More recently, states and municipalities have built arenas for the exclusive use of one professional team. Often, governments pony up after a team threatens to leave the city or in order to lure either a team from another town or a brand-new team.

While the difficult economy and credit markets have postponed some projects, Bradbury said, public subsidies have flowed freely for sports arenas in the Southeast over the past dozen years. Louisiana's state government; Tampa; Miami; Montgomery and Mobile, Ala.; Floyd County, Ga.; Jacksonville; and Chattanooga and Sevierville, Tenn., have collectively dedicated billions of dollars to build stadiums and practice facilities in the past dozen years.

Even amid dire financial times for governments, some places in the Southeast, hoping to stimulate economic activity, continue to channel tax dollars into sports facilities. Gwinnett County in suburban Atlanta is financing a $64 million baseball park, which opened in April and helped bring the Atlanta Braves Triple-A farm team from Richmond, Va. County leaders expected to sell naming rights to help offset costs but have as yet been unable to do so.

Meanwhile, Miami-Dade County and the city of Miami this summer agreed to use hotel room taxes to finance the majority of a stadium for baseball's Marlins that will cost—after paying off bonds over 40 years—about $2.4 billion. Officials broke ground on the new ballpark in July.

Pro Sports Revenue in the South
Sports chart
Notes: Figures represent millions of dollars. Revenues for the NBA, NFL, and NHL are for the 2007–08 seasons; MLB, for the 2008 season.

That same month, Louisiana's state government finalized a deal to help keep the Saints in New Orleans through 2025. That arrangement includes spending $85 million in state funds to renovate the team's stadium, the Louisiana Superdome, and leasing space for state agencies in a New Orleans office building owned by Saints owner Tom Benson.

July was busy. That's also when the city of Birmingham began design work on a publicly funded domed stadium with no fixed tenant that, according to the city and news reports, will cost more than $550 million to build. The city council authorized spending $8 million a year to plan and design the building and at the same time voted to spend $7.5 million to restore Rickwood Field, a century-old baseball park, and to build a museum devoted to the city's baseball history.

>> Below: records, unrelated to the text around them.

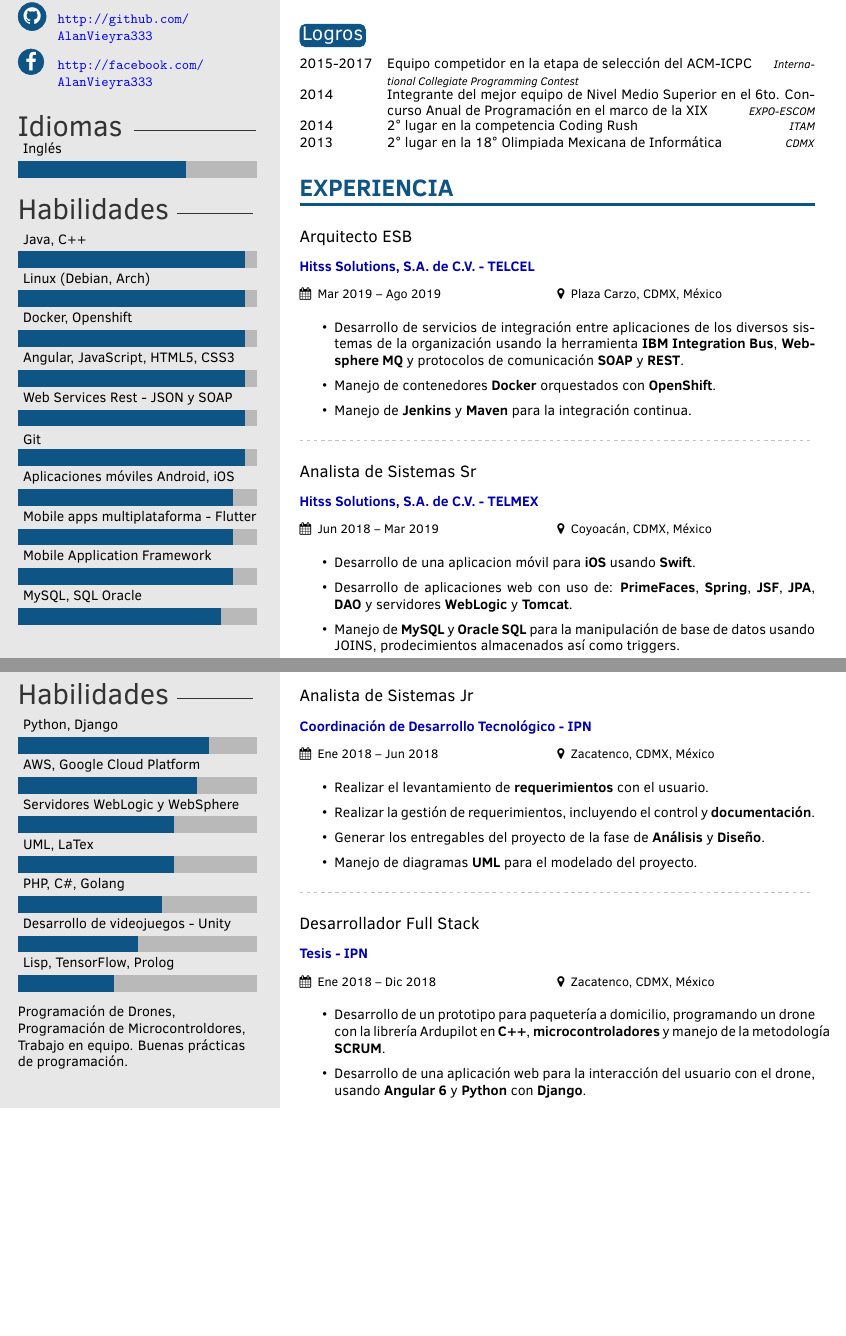
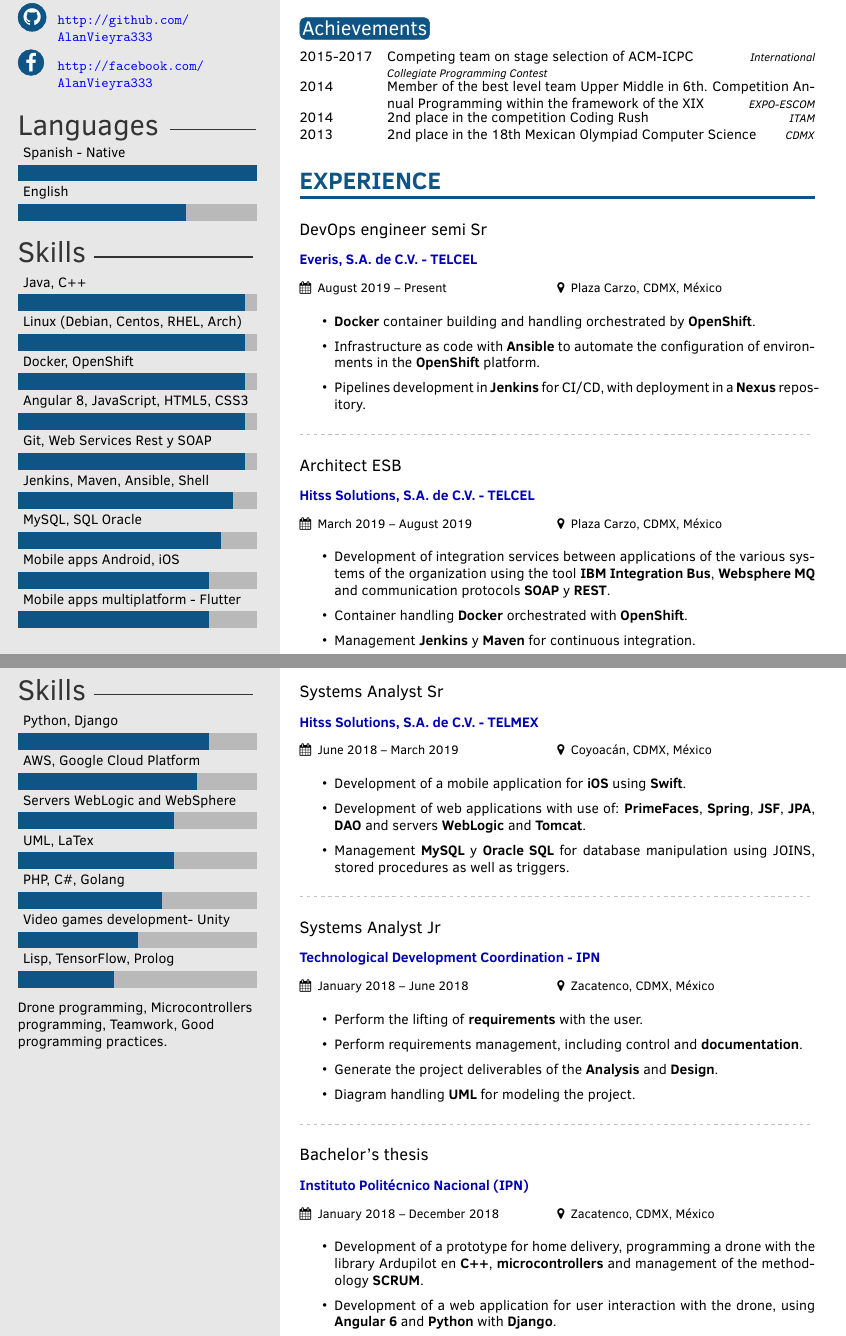
Before and after one commit to AlanVieyra333/resume, a LaTeX CV (template.tex, which reads twentysecondcv.cls): two parts of pages 1 and 2 of 2, joined at a grey line, cut so that both start at the same text, the shorter picture padded with empty space. Compiled offline with pdfLaTeX.

Commit message:
Change language to English

```diff
--- a/template.tex
+++ b/template.tex
@@ -30,11 +30,11 @@
 \profilepic{foto} % Profile picture
 
 \cvname{Alan Fernando\\Rincón Vieyra} % Your name
-\cvjobtitle{Desarrollador Sr} % Job title/career
+\cvjobtitle{Computer Systems Engineer} % Job title/career
 
 \cvdate{} % Date of birth
-\cvaddress{Del. Miguel Hidalgo, CDMX, México.} % Short address/location, use \newline if more than 1 line is required
-\cvnumberphone{5591250145} % Phone number
+\cvaddress{Del. Miguel Hidalgo, CDMX, Mexico.} % Short address/location, use \newline if more than 1 line is required
+\cvnumberphone{(+52) 5591250145} % Phone number
 \cvmail{alan.vieyra376@gmail.com} % Email address
 \cvsite{} % Personal website
 \cvlinkedin{https://linkedin.com/in/AlanVieyra333} % LinkedIn account
@@ -58,37 +58,36 @@
 % Skill bar section, each skill must have a value between 0 an 10 (float)
 \skills{
 	{Java, C++/9.5},
-	{Linux (Debian, Arch)/9.5},
-	{Docker, Openshift/9.5},
-	{Angular, JavaScript, HTML5, CSS3/9.5},
-	{Web Services Rest - JSON y SOAP/9.5},
-	{Git/9.5},
-	{Aplicaciones móviles Android, iOS/9},
-	{Mobile apps multiplataforma - Flutter/9},
-	{Mobile Application Framework/9},
-	{MySQL, SQL Oracle/8.5}}
+	{Linux (Debian, Centos, RHEL, Arch)/9.5},
+	{Docker, OpenShift/9.5},
+	{Angular 8, JavaScript, HTML5, CSS3/9.5},
+	{Git, Web Services Rest y SOAP/9.5},
+	{Jenkins, Maven, Ansible, Shell/9},
+	{MySQL, SQL Oracle/8.5},
+	{Mobile apps Android, iOS/8},
+	{Mobile apps multiplatform - Flutter/8}}
 
 % Skill bar section, each skill must have a value between 0 an 10 (float)
 \skillsSecond{
 	{Python, Django/8},
 	{AWS, Google Cloud Platform/7.5},
-	{Servidores WebLogic y WebSphere/6.5},
+	{Servers WebLogic and WebSphere/6.5},
 	{UML, LaTex/6.5},
 	{PHP, C\#, Golang/6},
-	{Desarrollo de videojuegos - Unity/5},
+	{ Video games development- Unity/5},
 	{Lisp, TensorFlow, Prolog/4}}
 
 %------------------------------------------------
 
 % Skill text section, each skill must have a value between 0 an 6
-\skillstext{{Programación de Drones,},{Programación de Microcontroldores,},{Trabajo en equipo.},{Buenas prácticas de programación.}}
+\skillstext{{Drone programming,},{Microcontrollers programming,},{Teamwork,},{Good programming practices.}}
 
 %----------------------------------------------------------------------------------------
 %	 LANGUAGES
 %----------------------------------------------------------------------------------------
 
 % Languages bar section, each language must have a value between 0 an 10 (float)
-\languages{{Inglés/7}}
+\languages{{Spanish - Native/10}, {English/7}}
 
 %----------------------------------------------------------------------------------------
 
@@ -132,47 +131,47 @@
 
 \begin{twentyshort}
-	\twentyitemshort{2013}{Java SE (\emph{\href{https://drive.google.com/file/d/0B7Bdg32oxtvLTzB1aHhvU3ZQWDA/view}{Ver}})}{Oracle}
+	\twentyitemshort{2013}{Java SE (\emph{\href{https://drive.google.com/file/d/0B7Bdg32oxtvLTzB1aHhvU3ZQWDA/view}{show}})}{Oracle}
 \end{twentyshort}
 
 %----------------------------------------------------------------------------------------
 %	 AWARDS
 %----------------------------------------------------------------------------------------
 
-\section{Logros}
+\section{Achievements}
 
 \begin{twentyshort}
-	\twentyitemshort{2015-2017}{Equipo competidor en la etapa de
-		selección del ACM-ICPC\space\space\space\space}{International
+	\twentyitemshort{2015-2017}{Competing team on stage
+		selection of ACM-ICPC\space\space\space\space}{International
 		Collegiate Programming Contest}
-	\twentyitemshort{2014}{Integrante del mejor equipo de Nivel
-		Medio Superior en el 6to. Concurso
-		Anual de Programación en el marco de
-		la XIX}{EXPO-ESCOM}
-	\twentyitemshort{2014}{2° lugar en la competencia Coding Rush}{ITAM}
-	\twentyitemshort{2013}{2° lugar en la 18° Olimpiada Mexicana
-		de Informática}{CDMX}
+	\twentyitemshort{2014}{Member of the best level team
+		Upper Middle in 6th. Competition
+		Annual Programming within the framework of
+		the XIX}{EXPO-ESCOM}
+	\twentyitemshort{2014}{2nd place in the competition Coding Rush}{ITAM}
+	\twentyitemshort{2013}{2nd place in the 18th Mexican Olympiad
+		Computer Science }{CDMX}
 \end{twentyshort}
 
 %----------------------------------------------------------------------------------------
 %	 EXPERIENCE
 %----------------------------------------------------------------------------------------
 
-\cvsection{Experiencia}
+\cvsection{Experience}
 
-\cvevent{Arquitecto ESB}{Hitss Solutions, S.A. de C.V. - TELCEL}{Mar 2019 -- Ago 2019}{Plaza Carzo, CDMX, México}
+\cvevent{DevOps engineer semi Sr}{Everis, S.A. de C.V. - TELCEL}{August 2019 -- Present}{Plaza Carzo, CDMX, México}
 \begin{itemize}
-	\item Desarrollo de servicios de integración entre aplicaciones de los diversos sistemas de la organización usando la herramienta \textbf{IBM Integration Bus}, \textbf{Websphere MQ} y protocolos de comunicación \textbf{SOAP} y \textbf{REST}.
-	\item Manejo de contenedores \textbf{Docker} orquestados con \textbf{OpenShift}.
-	\item Manejo de \textbf{Jenkins} y \textbf{Maven} para la integración continua.
+	\item \textbf{Docker} container building and handling orchestrated by \textbf{OpenShift}.
+	\item Infrastructure as code with \textbf{Ansible} to automate the configuration of environments in the \textbf {OpenShift} platform.
+	\item Pipelines development in \textbf{Jenkins} for CI/CD, with deployment in a \textbf{Nexus} repository.
 \end{itemize}
 
 \divider
 
-\cvevent{Analista de Sistemas Sr}{Hitss Solutions, S.A. de C.V. - TELMEX}{Jun 2018 -- Mar 2019}{Coyoacán, CDMX, México}
+\cvevent{Architect ESB}{Hitss Solutions, S.A. de C.V. - TELCEL}{March 2019 -- August 2019}{Plaza Carzo, CDMX, México}
 \begin{itemize}
-	\item Desarrollo de una aplicacion móvil para \textbf{iOS} usando \textbf{Swift}.
-	\item Desarrollo de aplicaciones web con uso de: \textbf{PrimeFaces}, \textbf{Spring}, \textbf{JSF}, \textbf{JPA}, \textbf{DAO}  y servidores \textbf{WebLogic} y \textbf{Tomcat}.
-	\item Manejo de \textbf{MySQL} y \textbf{Oracle SQL} para la manipulación de base de datos usando JOINS, prodecimientos almacenados así como triggers.
+	\item Development of integration services between applications of the various systems of the organization using the tool \textbf{IBM Integration Bus}, \textbf{Websphere MQ} and communication protocols \textbf{SOAP} y \textbf{REST}.
+	\item Container handling \textbf{Docker} orchestrated with \textbf{OpenShift}.
+	\item Management \textbf {Jenkins} y \textbf{Maven} for continuous integration.
 \end{itemize}
 
 %----------------------------------------------------------------------------------------
@@ -183,23 +182,27 @@
 
 \makeprofileSecond % Print the sidebar
 
-\cvevent{Analista de Sistemas Jr}{Coordinación de Desarrollo Tecnológico - IPN}{Ene 2018 -- Jun 2018}{Zacatenco, CDMX, México}
+\cvevent{Systems Analyst Sr}{Hitss Solutions, S.A. de C.V. - TELMEX}{June 2018 -- March 2019}{Coyoacán, CDMX, México}
 \begin{itemize}
-	\item Realizar el levantamiento de \textbf{requerimientos} con el usuario.
-	\item Realizar la gestión de requerimientos, incluyendo el control y \textbf{documentación}.
-	\item Generar los entregables del proyecto de la fase de \textbf{Análisis} y \textbf{Diseño}.
-	\item Manejo de diagramas \textbf{UML} para el modelado del proyecto.
+	\item Development of a mobile application for \textbf{iOS} using \textbf{Swift}.
+	\item Development of web applications with use of: \textbf{PrimeFaces}, \textbf{Spring}, \textbf{JSF}, \textbf{JPA}, \textbf{DAO}  and servers \textbf{WebLogic} and \textbf{Tomcat}.
+	\item Management \textbf{MySQL} y \textbf{Oracle SQL} for database manipulation using JOINS, stored procedures as well as triggers.
 \end{itemize}
 
 \divider
 
-\cvevent{Desarrollador Full Stack}{Tesis - IPN}{Ene 2018 -- Dic 2018}{Zacatenco, CDMX, México}
+\cvevent{Systems Analyst Jr}{Technological Development Coordination - IPN}{January 2018 -- June 2018}{Zacatenco, CDMX, México}
 \begin{itemize}
-	\item Desarrollo de un prototipo para paquetería a domicilio, programando un drone con la librería Ardupilot en \textbf{C++}, \textbf{microcontroladores} y manejo de la metodología \textbf{SCRUM}.
-	\item Desarrollo de una aplicación web para la interacción del usuario con el drone,  usando \textbf{Angular 6} y \textbf{Python} con \textbf{Django}.
+	\item Perform the lifting of \textbf{requirements} with the user.
+	\item Perform requirements management, including control and \textbf{documentation}.
+	\item Generate the project deliverables of the \textbf{Analysis} and  \textbf{Design}.
+	\item Diagram handling  \textbf{UML} for modeling the project.
 \end{itemize}
 
 \divider
 
-\cvevent{Desarrollador Front Jr}{Nova Solutions Systems S.A. DE C.V. - MULTIVA}{Mar 2017 -- Dic 2017}{Polanco, CDMX, México}
+\cvevent{Bachelor's thesis}{Instituto Politécnico Nacional (IPN)}{January 2018 -- December 2018}{Zacatenco, CDMX, México}
 \begin{itemize}
+	\item Development of a prototype for home delivery, programming a drone with the library  Ardupilot en \textbf{C++}, \textbf{microcontrollers} and management of the methodology \textbf{SCRUM}.
+	\item Development of a web application for user interaction with the drone, using  \textbf{Angular 6} and  \textbf{Python} with  \textbf{Django}.
+\end{itemize}
--- a/twentysecondcv.cls
+++ b/twentysecondcv.cls
@@ -198,12 +198,12 @@
 
 		%------------------------------------------------
 
-		\profilesection{Idiomas}
+		\profilesection{Languages}
 		\languages
 
 		%------------------------------------------------
 
-		\profilesection{Habilidades}
+		\profilesection{Skills}
 
 		\skills
 		\scriptsize
@@ -222,7 +222,7 @@
 	\begin{textblock}{6}(0.5, 0.2)
 		%------------------------------------------------
 
-		\profilesection{Habilidades}
+		\profilesection{Skills}
 
 		\skillsSecond
 		\skillstext
```
Also changed, not shown: template.tex (33 more changed lines), 1 other file.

Proponents of those projects cite potential economic benefits such as new jobs, spending, and neighborhood revitalization, along with the ability to host major events and the prestige that comes with a new venue and a big-league team. At the Birmingham groundbreaking, Mayor Larry Lankford said the city needs a "yes, we can" attitude.

Economists are not so sure. Studies by professional economists overwhelmingly suggest that such projects do not generate broad economic benefits, according to a 2008 paper by Coates and Humphreys. In a 2005 survey of American Economic Association members, 86 percent either said they strongly agree (58 percent) or agree (28 percent) that local and state governments should eliminate subsidies to professional sports franchises, Coates and Humphreys note.

They find that the results of nearly 20 years of research are "strikingly consistent. No matter what cities or geographical areas are examined, no matter what estimators are used, no matter what model specifications are used, and no matter what variables are used, articles published in peer reviewed economics journals contain almost no evidence that professional sports franchises and facilities have a measurable economic impact on the economy." Research shows that the impact is lessened because money spent in and around a stadium would otherwise have been spent elsewhere and on other activities.

Whatever the case, we still love our sports, and based on recent experience it appears we'll continue spending money on them even during tough economic times.

This article was written by Charles Davidson, a staff writer for EconSouth.